## Version difference data
....
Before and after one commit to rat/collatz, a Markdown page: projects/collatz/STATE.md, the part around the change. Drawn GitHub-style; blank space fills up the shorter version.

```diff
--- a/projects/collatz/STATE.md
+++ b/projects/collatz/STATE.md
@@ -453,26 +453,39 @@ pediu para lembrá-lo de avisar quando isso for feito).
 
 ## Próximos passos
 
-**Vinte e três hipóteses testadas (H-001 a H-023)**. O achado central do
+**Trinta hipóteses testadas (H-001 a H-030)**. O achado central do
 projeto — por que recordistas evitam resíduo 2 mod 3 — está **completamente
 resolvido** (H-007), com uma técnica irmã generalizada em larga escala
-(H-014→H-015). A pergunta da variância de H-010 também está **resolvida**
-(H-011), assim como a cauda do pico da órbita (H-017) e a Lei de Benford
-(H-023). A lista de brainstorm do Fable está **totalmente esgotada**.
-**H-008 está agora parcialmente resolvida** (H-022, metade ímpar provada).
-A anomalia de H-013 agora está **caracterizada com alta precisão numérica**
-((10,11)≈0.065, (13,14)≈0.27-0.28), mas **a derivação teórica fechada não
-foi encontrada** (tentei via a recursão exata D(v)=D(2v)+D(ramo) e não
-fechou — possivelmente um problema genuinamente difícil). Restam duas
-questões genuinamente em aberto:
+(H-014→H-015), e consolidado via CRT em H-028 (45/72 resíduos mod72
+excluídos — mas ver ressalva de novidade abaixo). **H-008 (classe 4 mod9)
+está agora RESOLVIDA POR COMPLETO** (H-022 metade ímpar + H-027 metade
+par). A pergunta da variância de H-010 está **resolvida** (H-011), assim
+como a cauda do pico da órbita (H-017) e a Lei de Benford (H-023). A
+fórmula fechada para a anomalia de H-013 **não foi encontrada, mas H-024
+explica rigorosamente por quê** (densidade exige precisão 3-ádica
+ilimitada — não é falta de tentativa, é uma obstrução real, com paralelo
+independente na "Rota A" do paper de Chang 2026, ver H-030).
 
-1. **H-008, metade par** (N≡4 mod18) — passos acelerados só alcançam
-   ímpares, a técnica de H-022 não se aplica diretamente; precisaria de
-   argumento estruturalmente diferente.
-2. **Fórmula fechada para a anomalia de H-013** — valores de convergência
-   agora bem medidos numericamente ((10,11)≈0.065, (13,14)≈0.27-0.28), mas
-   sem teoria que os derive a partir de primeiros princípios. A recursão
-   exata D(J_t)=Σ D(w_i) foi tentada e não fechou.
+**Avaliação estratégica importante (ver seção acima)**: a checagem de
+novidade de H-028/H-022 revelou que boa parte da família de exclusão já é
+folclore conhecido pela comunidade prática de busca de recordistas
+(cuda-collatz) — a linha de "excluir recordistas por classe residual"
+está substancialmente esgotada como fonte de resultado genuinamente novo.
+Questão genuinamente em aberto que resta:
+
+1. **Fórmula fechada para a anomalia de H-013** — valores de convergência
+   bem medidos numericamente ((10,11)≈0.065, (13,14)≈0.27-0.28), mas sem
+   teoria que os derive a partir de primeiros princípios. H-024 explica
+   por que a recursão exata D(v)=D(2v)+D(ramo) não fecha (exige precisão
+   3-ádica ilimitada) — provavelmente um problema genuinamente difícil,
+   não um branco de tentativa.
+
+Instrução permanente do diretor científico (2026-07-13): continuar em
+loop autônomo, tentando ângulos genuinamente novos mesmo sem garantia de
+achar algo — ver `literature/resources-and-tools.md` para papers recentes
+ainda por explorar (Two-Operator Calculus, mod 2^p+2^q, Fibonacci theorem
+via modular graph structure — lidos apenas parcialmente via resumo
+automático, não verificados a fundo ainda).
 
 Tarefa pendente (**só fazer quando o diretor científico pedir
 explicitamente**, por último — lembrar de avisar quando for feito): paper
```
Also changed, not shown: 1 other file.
....
## Task item
What lines of the data contain the string "genuinamente"? List them.

## Written response
-fechou — possivelmente um problema genuinamente difícil). Restam duas
-questões genuinamente em aberto:
+está substancialmente esgotada como fonte de resultado genuinamente novo.
+Questão genuinamente em aberto que resta:
+   3-ádica ilimitada) — provavelmente um problema genuinamente difícil,
+loop autônomo, tentando ângulos genuinamente novos mesmo sem garantia de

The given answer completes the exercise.